Most Recent

image: Another Retraction for Discredited Researcher

Another Retraction for Discredited Researcher

By Jim Daley | May 25, 2018

Robert Ryan was forced to resign from the University of Dundee in 2016 following an investigation of misconduct.

0 Comments

The micro-bio-electronic device combines bacteria that can detect certain molecules along with wifi-connected electrical outputs.

0 Comments

image: What Made Human Brains So Big?

What Made Human Brains So Big?

By Ashley Yeager | May 24, 2018

Ecological challenges such as finding food and creating fire may have led the organ to become abnormally large, a new computer model suggests.

0 Comments

The finding confirms that a cluster of cells that directs the fate of other cells in the developing embryo is evolutionarily conserved across the animal kingdom.

0 Comments

image: Nipah Virus Kills 10 in India

Nipah Virus Kills 10 in India

By Kerry Grens | May 22, 2018

Fruit bats are a reservoir for the disease, which can cause brain damage.

0 Comments

image: Image of the Day: Jasper the Cat

Image of the Day: Jasper the Cat

By The Scientist Staff | May 22, 2018

Researchers found a previously undiscovered hepadnavirus in an immunocompromised cat.

0 Comments

image: Could a Dose of Sunshine Make You Smarter?

Could a Dose of Sunshine Make You Smarter?

By Ruth Williams | May 17, 2018

Moderate ultraviolet light exposure boosts the brainpower of mice thanks to increased production of the neurotransmitter glutamate.  

2 Comments

image: Image of the Day: Lego Microscopy

Image of the Day: Lego Microscopy

By The Scientist Staff | May 16, 2018

With open-source software and Lego hardware, researchers have created a low-cost, automated method for cellular fluorescence microscopy.

0 Comments

image: Image of the Day: Cancer Spheroid

Image of the Day: Cancer Spheroid

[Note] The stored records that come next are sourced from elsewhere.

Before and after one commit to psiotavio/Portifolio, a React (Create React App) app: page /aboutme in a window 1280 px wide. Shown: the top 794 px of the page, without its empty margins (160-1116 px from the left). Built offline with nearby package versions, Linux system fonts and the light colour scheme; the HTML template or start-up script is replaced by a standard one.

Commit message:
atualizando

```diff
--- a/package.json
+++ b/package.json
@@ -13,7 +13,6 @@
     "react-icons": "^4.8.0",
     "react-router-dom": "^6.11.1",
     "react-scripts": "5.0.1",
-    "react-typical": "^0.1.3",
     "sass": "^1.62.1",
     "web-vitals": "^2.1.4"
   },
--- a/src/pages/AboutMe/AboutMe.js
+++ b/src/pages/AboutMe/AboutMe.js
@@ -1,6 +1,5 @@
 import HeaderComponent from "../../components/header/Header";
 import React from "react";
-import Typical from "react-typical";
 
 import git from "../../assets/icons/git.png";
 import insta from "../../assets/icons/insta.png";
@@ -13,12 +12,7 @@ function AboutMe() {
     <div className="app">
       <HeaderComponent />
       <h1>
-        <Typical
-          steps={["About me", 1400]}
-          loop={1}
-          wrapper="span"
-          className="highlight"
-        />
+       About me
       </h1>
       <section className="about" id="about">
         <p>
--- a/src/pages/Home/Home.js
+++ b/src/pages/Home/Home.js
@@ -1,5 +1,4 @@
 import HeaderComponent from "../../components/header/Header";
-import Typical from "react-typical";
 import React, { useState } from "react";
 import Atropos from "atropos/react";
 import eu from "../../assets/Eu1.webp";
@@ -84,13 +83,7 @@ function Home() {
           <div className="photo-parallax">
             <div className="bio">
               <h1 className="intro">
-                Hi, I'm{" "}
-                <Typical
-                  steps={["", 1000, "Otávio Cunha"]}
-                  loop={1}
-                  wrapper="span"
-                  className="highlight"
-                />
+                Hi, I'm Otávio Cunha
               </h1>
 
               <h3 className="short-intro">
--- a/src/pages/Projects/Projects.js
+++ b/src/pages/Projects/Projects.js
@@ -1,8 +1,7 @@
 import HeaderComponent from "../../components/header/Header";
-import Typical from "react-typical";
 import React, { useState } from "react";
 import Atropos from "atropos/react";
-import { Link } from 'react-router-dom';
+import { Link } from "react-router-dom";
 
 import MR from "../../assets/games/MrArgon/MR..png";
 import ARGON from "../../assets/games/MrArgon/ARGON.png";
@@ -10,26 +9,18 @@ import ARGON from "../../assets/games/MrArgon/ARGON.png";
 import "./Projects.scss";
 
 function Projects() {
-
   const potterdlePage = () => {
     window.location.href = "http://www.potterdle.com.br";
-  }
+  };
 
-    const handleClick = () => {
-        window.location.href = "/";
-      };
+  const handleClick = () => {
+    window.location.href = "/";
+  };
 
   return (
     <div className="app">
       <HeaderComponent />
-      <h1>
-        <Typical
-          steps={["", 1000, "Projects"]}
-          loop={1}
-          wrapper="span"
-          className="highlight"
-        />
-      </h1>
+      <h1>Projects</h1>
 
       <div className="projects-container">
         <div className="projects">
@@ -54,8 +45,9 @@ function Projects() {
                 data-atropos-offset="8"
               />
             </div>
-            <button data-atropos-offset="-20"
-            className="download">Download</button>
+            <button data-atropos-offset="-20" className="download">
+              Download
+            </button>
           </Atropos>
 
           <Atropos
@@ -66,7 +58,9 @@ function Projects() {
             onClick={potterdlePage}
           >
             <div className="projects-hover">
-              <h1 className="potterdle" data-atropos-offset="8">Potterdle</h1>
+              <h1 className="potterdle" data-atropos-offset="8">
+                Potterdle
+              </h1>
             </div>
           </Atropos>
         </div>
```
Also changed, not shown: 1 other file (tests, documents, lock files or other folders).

By The Scientist Staff | May 15, 2018

3-D balls of cells can be used to screen for potential cancer drugs.

0 Comments

image: RNA Moves a Memory From One Snail to Another

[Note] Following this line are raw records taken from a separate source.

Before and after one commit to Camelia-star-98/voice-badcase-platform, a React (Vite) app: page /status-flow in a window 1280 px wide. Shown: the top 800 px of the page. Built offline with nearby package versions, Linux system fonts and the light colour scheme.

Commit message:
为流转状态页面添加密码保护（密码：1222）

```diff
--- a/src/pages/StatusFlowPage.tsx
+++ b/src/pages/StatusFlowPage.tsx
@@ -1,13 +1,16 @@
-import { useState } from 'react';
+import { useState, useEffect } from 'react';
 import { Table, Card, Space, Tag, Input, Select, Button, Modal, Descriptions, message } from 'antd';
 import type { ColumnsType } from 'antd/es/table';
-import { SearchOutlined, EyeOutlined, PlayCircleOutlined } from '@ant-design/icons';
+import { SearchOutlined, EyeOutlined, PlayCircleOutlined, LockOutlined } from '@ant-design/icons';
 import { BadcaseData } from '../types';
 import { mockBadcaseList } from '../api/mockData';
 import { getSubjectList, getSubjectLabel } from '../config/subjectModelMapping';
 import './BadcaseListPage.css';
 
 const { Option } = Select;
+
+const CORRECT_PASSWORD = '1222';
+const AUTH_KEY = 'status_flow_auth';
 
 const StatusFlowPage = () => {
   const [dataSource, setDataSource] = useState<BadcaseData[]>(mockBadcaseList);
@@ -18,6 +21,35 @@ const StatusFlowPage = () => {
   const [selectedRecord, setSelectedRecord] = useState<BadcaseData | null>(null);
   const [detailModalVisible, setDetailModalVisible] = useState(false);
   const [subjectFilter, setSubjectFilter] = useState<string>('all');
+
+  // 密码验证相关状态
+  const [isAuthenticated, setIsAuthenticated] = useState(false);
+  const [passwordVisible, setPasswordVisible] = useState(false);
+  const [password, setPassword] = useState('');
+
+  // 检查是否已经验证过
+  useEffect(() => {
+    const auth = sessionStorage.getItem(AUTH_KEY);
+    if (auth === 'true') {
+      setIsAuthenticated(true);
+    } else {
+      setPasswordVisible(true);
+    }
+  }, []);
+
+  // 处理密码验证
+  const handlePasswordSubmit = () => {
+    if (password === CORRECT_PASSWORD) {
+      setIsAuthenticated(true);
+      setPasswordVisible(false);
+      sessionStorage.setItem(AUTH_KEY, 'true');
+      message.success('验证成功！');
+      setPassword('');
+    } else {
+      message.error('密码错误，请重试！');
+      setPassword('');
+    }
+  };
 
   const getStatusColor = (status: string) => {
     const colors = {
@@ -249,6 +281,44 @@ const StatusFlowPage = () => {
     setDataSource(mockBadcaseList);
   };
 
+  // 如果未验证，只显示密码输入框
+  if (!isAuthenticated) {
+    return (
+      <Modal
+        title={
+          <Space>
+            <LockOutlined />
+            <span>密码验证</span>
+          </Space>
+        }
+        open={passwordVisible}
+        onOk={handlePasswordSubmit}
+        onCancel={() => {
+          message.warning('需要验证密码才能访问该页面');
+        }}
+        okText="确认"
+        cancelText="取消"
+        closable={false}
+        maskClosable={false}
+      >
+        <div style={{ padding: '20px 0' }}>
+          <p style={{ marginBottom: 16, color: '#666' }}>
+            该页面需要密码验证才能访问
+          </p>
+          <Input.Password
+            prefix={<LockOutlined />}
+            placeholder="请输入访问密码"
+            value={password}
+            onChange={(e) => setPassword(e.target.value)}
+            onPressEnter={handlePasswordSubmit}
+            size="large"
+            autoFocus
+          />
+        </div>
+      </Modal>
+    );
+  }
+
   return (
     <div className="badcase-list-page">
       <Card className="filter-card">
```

RNA Moves a Memory From One Snail to Another

By Ashley Yeager | May 14, 2018

Injecting molecules from a sea slug that received tail shocks into one that didn’t made the recipient animal behave more cautiously. 

5 Comments

Popular Now

  1. How to Separate the Science From the (Jerk) Scientist
  2. Arizona Moves to Alter Wording About Evolution in Education
  3. Prevalent Form of Childhood Leukemia May Be Preventable
  4. Opinion: Should Human-Animal Chimeras Be Granted “Personhood”?